SEBI is not just prohibiting retail investors from entering the demand-side of the market, it is limiting opportunities on the supply-side to only the largest commercial property developers. Only developers with minimum assets of Rs. 1000 crore (approx. US$163 million) need apply for conversion to a REIT structure and they must offer a minimum of 25% of their total asset value in their initial public offering. In a good article in The Economic Times, managing partner Rajiv Luthra of Luthra & Luthra Law Offices notes that, “…such a threshold will eliminate many smaller players”. While I share Mr. Luthra’s empathy for aspiring entrepreneurs, I can’t help but appreciate the public policy efficiency of SEBI’s approach. These high thresholds concentrate regulatory supervision to fewer developers with a history of sustainable growth and sound stewardship of income-producing properties. They will simultaneously encourage ground-breaking transfers of wealth by firms with internal expertise in economics, investment and law.
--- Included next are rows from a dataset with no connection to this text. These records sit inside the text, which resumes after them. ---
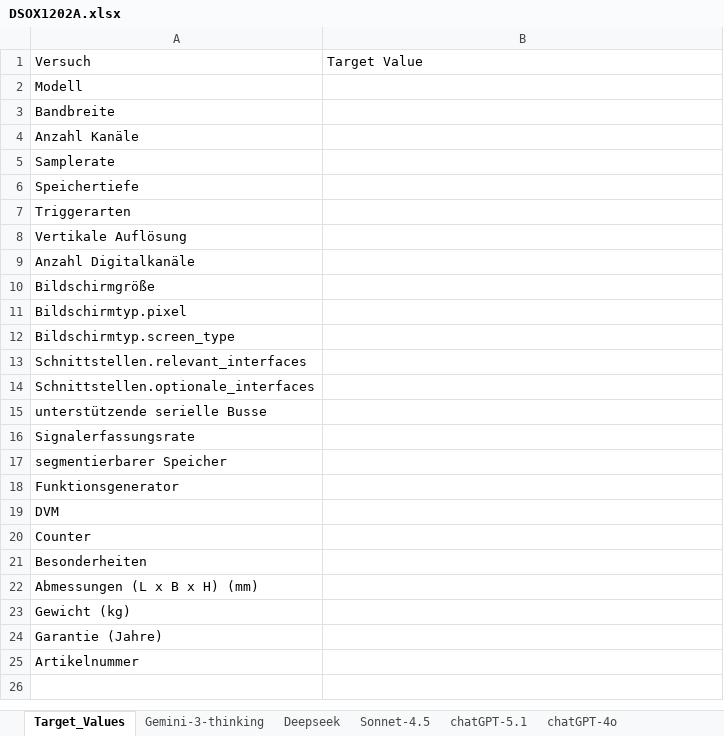
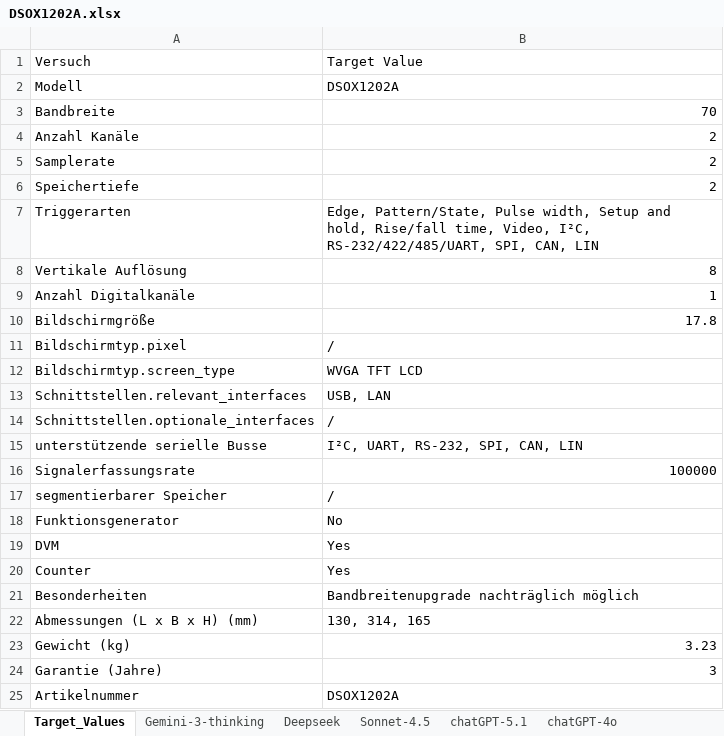
Before and after one commit to Knoxii02/Projekt_KI-Extraktion, an Excel workbook: Datasheets/DSOX1202A.xlsx, sheet Target_Values, drawn as a sheet; values as stored, in another font and other column widths than the file's, no borders; the diff names each change by its address in the sheet, - before the commit and + after, or states it on an @@ line.

```diff
--- a/Datasheets/DSOX1202A.xlsx (sheet Target_Values)
+++ b/Datasheets/DSOX1202A.xlsx (sheet Target_Values)
-B2: (empty)
+B2: DSOX1202A
-B3: (empty)
+B3: 70
-B4:B6: (empty)
+B4:B6: 2
-B7: (empty)
+B7: Edge, Pattern/State, Pulse width, Setup and hold, Rise/fall time, Video, I²C, RS-232/422/485/UART, SPI, CAN, LIN
-B8: (empty)
+B8: 8
-B9: (empty)
+B9: 1
-B10: (empty)
+B10: 17.8
-B11: (empty)
+B11: /
-B12: (empty)
+B12: WVGA TFT LCD
-B13: (empty)
+B13: USB, LAN
-B14: (empty)
+B14: /
-B15: (empty)
+B15: I²C, UART, RS-232, SPI, CAN, LIN
-B16: (empty)
+B16: 100000
-B17: (empty)
+B17: /
-B18: (empty)
+B18: No
-B19:B20: (empty)
+B19:B20: Yes
-B21: (empty)
+B21: Bandbreitenupgrade nachträglich möglich
-B22: (empty)
+B22: 130, 314, 165
-B23: (empty)
+B23: 3.23
-B24: (empty)
+B24: 3
-B25: (empty)
+B25: DSOX1202A
```
Also changed, not shown: sheet Gemini-3-thinking, sheet Deepseek, sheet Sonnet-4.5, sheet chatGPT-5.1, sheet chatGPT-4o, Datasheets/DSOX6004A.xlsx, Datasheets/EXR054A.xlsx, 3 other files.
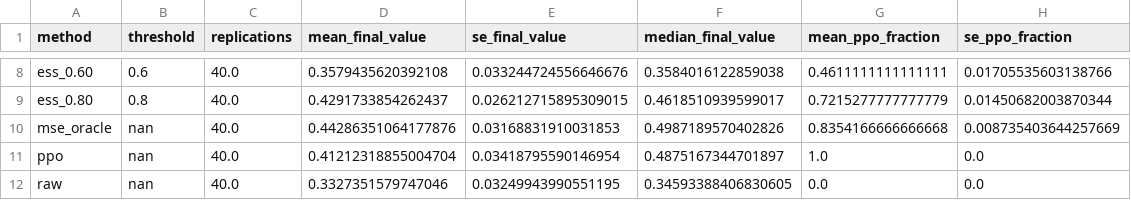
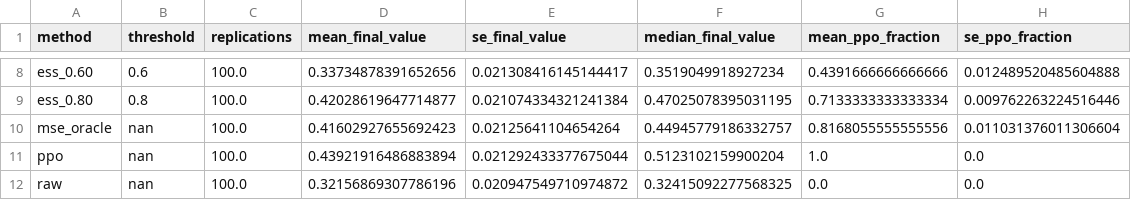
Before and after one commit to CrawlingKiming/Rethinking_Clips, a CSV file: simulation/results/optdigits_categorical_final_values.csv, drawn as a sheet; only a part is shown, gaps mark what is left out; the diff covers the shown part only; the diff names each change by its address in the sheet, - before the commit and + after, or states it on an @@ line.

```diff
--- a/simulation/results/optdigits_categorical_final_values.csv
+++ b/simulation/results/optdigits_categorical_final_values.csv
-C8:C12 (replications): 40.0
+C8:C12 (replications): 100.0
-D8 (mean_final_value): 0.3579435620392108
+D8 (mean_final_value): 0.33734878391652656
-E8 (se_final_value): 0.033244724556646676
+E8 (se_final_value): 0.021308416145144417
-F8 (median_final_value): 0.3584016122859038
+F8 (median_final_value): 0.3519049918927234
-G8 (mean_ppo_fraction): 0.4611111111111111
+G8 (mean_ppo_fraction): 0.4391666666666666
-H8 (se_ppo_fraction): 0.01705535603138766
+H8 (se_ppo_fraction): 0.012489520485604888
-D9 (mean_final_value): 0.4291733854262437
+D9 (mean_final_value): 0.42028619647714877
-E9 (se_final_value): 0.026212715895309015
+E9 (se_final_value): 0.021074334321241384
-F9 (median_final_value): 0.4618510939599017
+F9 (median_final_value): 0.47025078395031195
-G9 (mean_ppo_fraction): 0.7215277777777779
+G9 (mean_ppo_fraction): 0.7133333333333334
-H9 (se_ppo_fraction): 0.01450682003870344
+H9 (se_ppo_fraction): 0.009762263224516446
-D10 (mean_final_value): 0.44286351064177876
+D10 (mean_final_value): 0.41602927655692423
-E10 (se_final_value): 0.03168831910031853
+E10 (se_final_value): 0.02125641104654264
-F10 (median_final_value): 0.4987189570402826
+F10 (median_final_value): 0.44945779186332757
-G10 (mean_ppo_fraction): 0.8354166666666668
+G10 (mean_ppo_fraction): 0.8168055555555556
-H10 (se_ppo_fraction): 0.008735403644257669
+H10 (se_ppo_fraction): 0.011031376011306604
-D11 (mean_final_value): 0.41212318855004704
+D11 (mean_final_value): 0.43921916486883894
-E11 (se_final_value): 0.03418795590146954
+E11 (se_final_value): 0.021292433377675044
-F11 (median_final_value): 0.4875167344701897
+F11 (median_final_value): 0.5123102159900204
-D12 (mean_final_value): 0.3327351579747046
+D12 (mean_final_value): 0.32156869307786196
-E12 (se_final_value): 0.03249943990551195
+E12 (se_final_value): 0.020947549710974872
-F12 (median_final_value): 0.34593388406830605
+F12 (median_final_value): 0.32415092277568325
```
Also changed, not shown: 34 edited cells elsewhere in this file, simulation/results/optdigits_categorical_error_bins.csv, simulation/results/optdigits_categorical_ess_bins.csv, 10 other files.
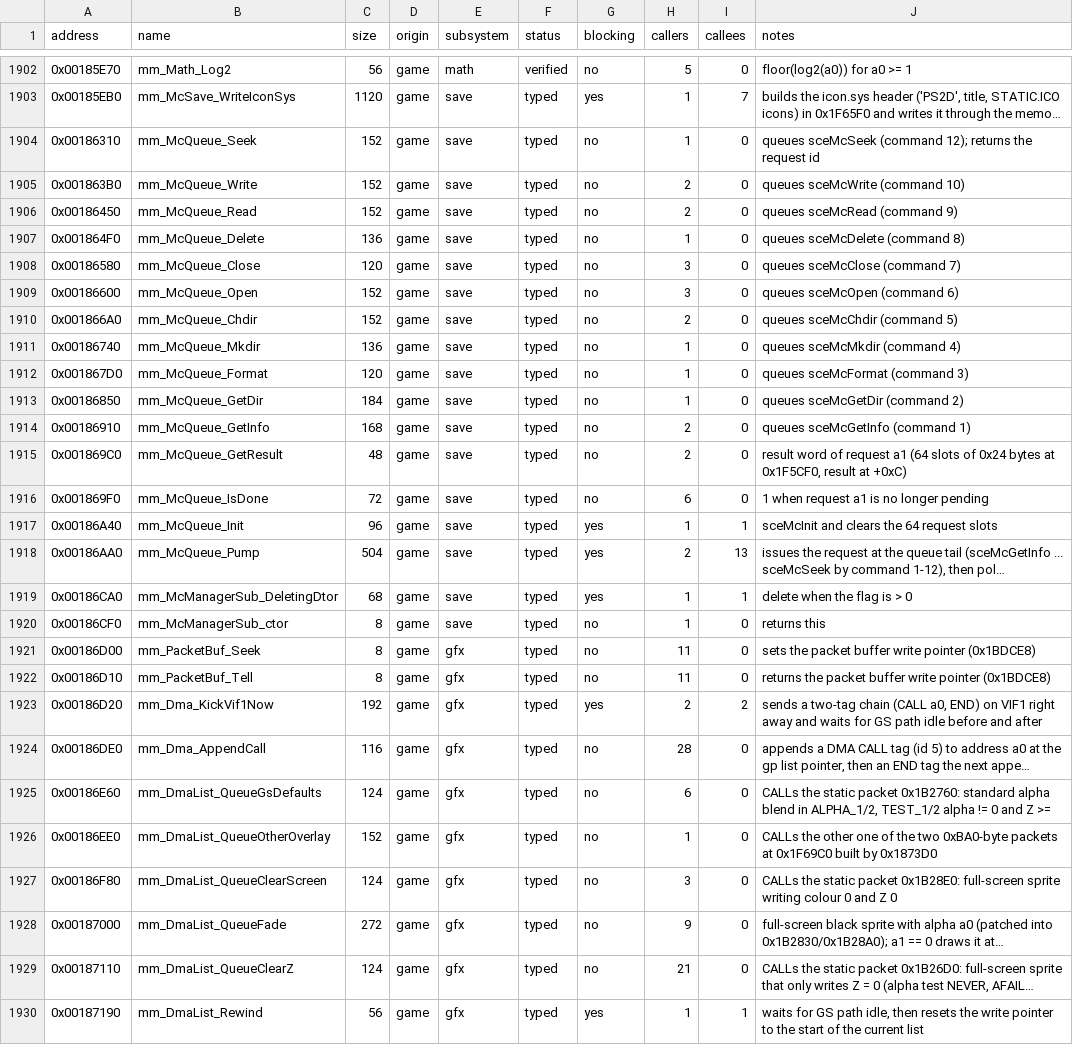
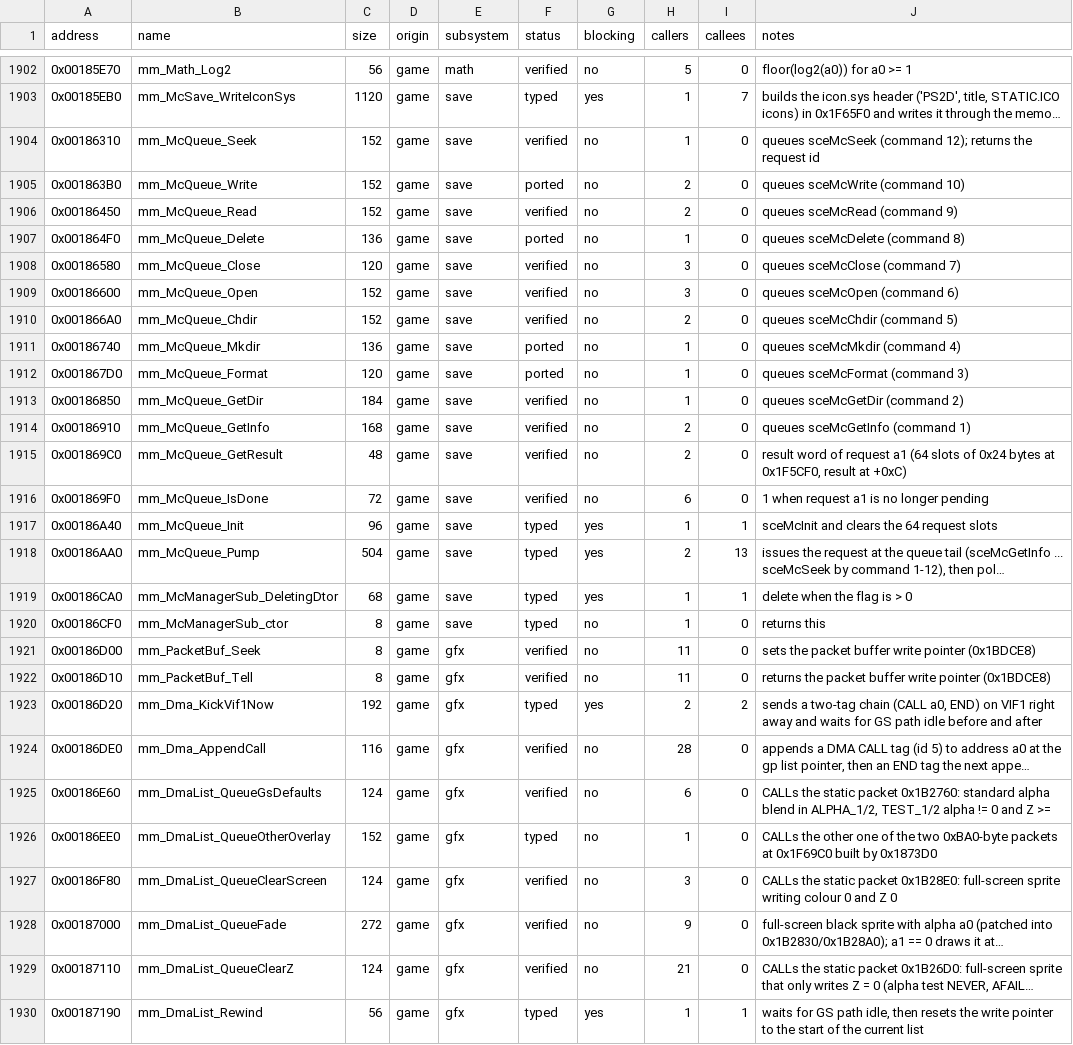
Before and after one commit to koaque/Metropolismania-PC, a CSV file: config/port_status.csv, drawn as a sheet; only a part is shown, gaps mark what is left out; long unchanged cells end in …; the diff covers the shown part only; the diff names each change by its address in the sheet, - before the commit and + after, or states it on an @@ line.

Commit message:
Port: 152 game functions in readable C++, 145 verified exact
Batches of small non-blocking functions chosen from what an explorer run calls: city
scene accessors and the mode stack, the building type base slots, map tiles, objects,
people lists and tile lists, terrain quads and the minimap, pad state and repeat,
widgets, frames and text boxes, DMA lists and chains, the sound command queue, the
memory card request queue, claims, families, fonts, number formatting, fog range and
more. 557 recorded calls replay exactly; 7 ported functions have no records yet (card
format/write/delete, three rare sound commands).

ABI: every pointer in a generated prototype is a GuestPtr. Indexing and arithmetic
happen on the 32-bit guest address and are masked into RDRAM on access, as the
recompiled code does: records with tile indices such as 0x7FFFFFFF crashed the earlier
host-pointer version. Unmapped kernel-segment addresses read as 0 and drop writes,
like the runtime; real hardware ranges stop with the ported function's name. Port
faults are reported per record during a difftest instead of aborting it.

Captures: RDRAM is copied on the game thread and compressed on four writer threads;
MMPC_CAPTURE_EVERY=exp records calls 1, 8, 64, ... so busy and rare functions both
spread over a run.

Types and prototypes corrected from the code: MapTile.height and the tile vertices are
floats; the sound command functions return the old ring index; Map_FindWorkerOnTile
compares work unsigned; MemberStatus_Tick takes the clock and month; several classes
gained fields (camera fog, frame, applicants, cursor, layers, player, text box, Town's
Pages). Vec4 moved to config/types/02_math.h.

Checked: difftest 557/557 exact; the same 10 baseline test failures; a five-minute
visible explorer run with all 152 installed plays without errors.

```diff
--- a/config/port_status.csv
+++ b/config/port_status.csv
-F1904 (status): typed
+F1904 (status): verified
-F1905 (status): typed
+F1905 (status): ported
-F1906 (status): typed
+F1906 (status): verified
-F1907 (status): typed
+F1907 (status): ported
-F1908:F1910 (status): typed
+F1908:F1910 (status): verified
-F1911:F1912 (status): typed
+F1911:F1912 (status): ported
-F1913:F1916 (status): typed
+F1913:F1916 (status): verified
-F1921:F1922 (status): typed
+F1921:F1922 (status): verified
-F1924:F1925 (status): typed
+F1924:F1925 (status): verified
-F1927:F1929 (status): typed
+F1927:F1929 (status): verified
```
Also changed, not shown: 128 edited cells elsewhere in this file, 47 other files.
The downside from my naive observer’s position is that there is no guarantee that large Indian developers will re-invest in India since it effectively further extends their exposure to the Indian economy. In gambling terms, it is doubling down on their ability to repeat their success.
My head tells me that logically, as a matter of economic policy, SEBI is potentially unlocking the wealth needed to build India’s future, but my heart is, and always will be with aspiring entrepreneurs and the average retail investor.